## BRIEF
From the records below, give the number of lines that include the word "sliver". Add no other words.

## RECORDS SHOWN
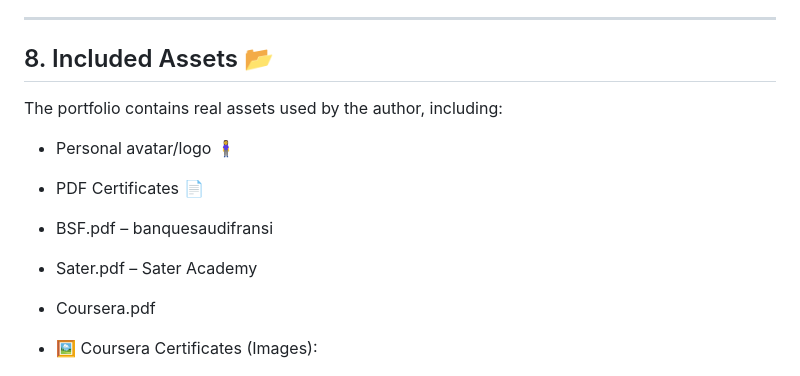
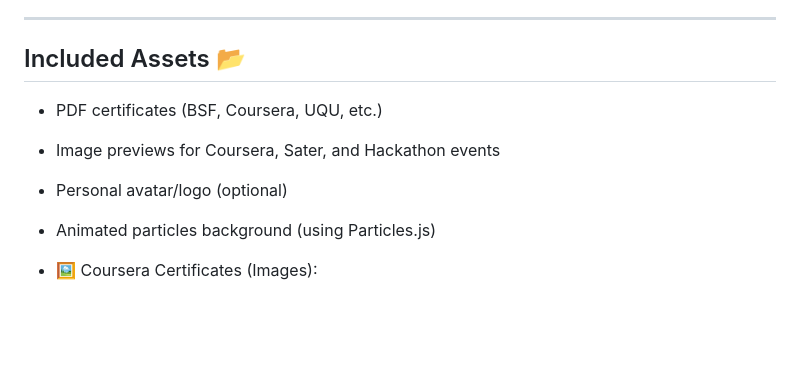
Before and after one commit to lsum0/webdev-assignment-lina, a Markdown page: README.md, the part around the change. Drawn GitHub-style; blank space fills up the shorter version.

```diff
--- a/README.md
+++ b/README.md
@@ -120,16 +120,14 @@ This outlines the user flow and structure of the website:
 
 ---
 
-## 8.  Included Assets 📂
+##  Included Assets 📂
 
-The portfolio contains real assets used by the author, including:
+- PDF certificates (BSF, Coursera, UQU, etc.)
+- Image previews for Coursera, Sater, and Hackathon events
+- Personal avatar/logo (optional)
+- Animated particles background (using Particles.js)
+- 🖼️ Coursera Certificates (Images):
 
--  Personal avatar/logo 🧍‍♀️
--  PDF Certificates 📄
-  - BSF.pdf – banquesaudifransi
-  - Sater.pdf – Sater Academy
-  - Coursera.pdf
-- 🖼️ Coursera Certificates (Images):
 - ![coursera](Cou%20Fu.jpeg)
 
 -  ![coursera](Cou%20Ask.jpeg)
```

==

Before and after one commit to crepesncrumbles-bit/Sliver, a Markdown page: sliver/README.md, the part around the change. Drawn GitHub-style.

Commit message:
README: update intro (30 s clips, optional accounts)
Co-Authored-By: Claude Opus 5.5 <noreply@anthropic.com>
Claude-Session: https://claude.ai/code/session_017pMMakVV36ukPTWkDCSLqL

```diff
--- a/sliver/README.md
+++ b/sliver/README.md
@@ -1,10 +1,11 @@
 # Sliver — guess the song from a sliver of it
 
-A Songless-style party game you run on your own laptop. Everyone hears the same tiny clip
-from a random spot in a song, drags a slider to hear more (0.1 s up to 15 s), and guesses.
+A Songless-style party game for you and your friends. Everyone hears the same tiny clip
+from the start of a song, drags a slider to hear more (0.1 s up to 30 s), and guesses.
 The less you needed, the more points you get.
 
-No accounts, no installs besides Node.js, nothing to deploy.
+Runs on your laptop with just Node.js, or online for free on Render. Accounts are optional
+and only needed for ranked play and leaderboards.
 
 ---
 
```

...

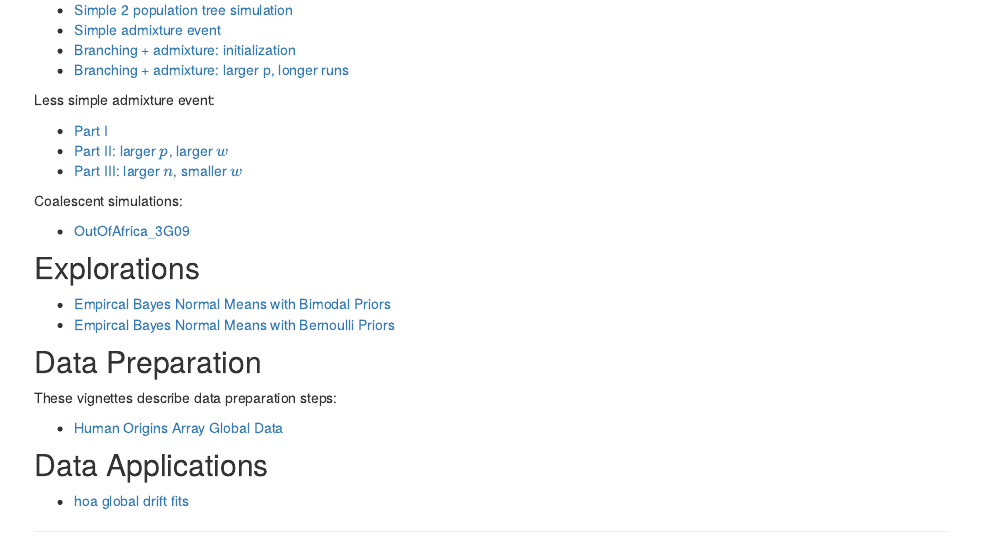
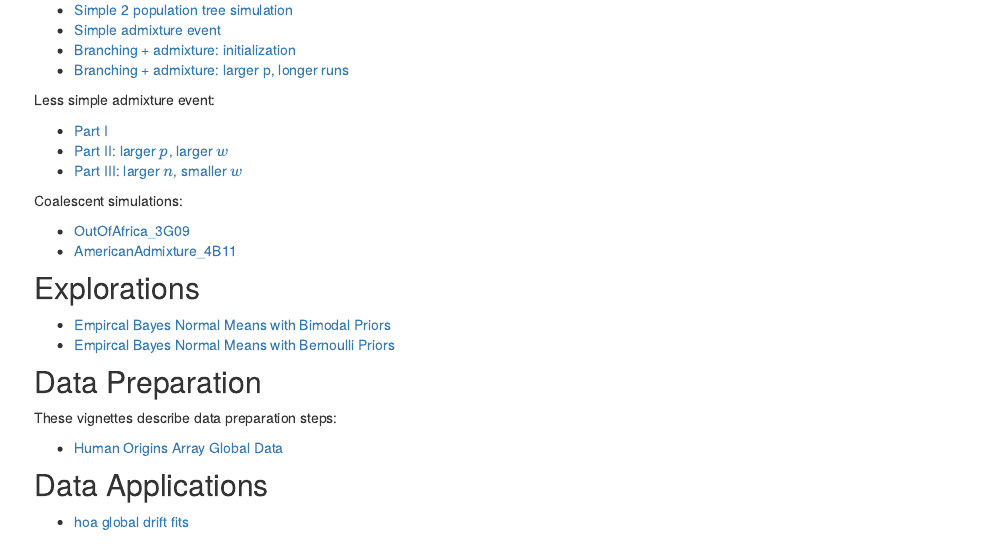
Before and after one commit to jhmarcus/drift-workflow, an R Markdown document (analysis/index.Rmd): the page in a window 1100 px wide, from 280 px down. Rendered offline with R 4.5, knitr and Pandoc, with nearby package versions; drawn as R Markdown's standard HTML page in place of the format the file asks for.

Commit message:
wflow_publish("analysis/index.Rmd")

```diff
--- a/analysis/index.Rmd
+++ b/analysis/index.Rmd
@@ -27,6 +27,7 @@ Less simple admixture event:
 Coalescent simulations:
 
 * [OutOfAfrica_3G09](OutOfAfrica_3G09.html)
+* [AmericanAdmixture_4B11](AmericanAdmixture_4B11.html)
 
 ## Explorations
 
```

## RESPONSE AREA
4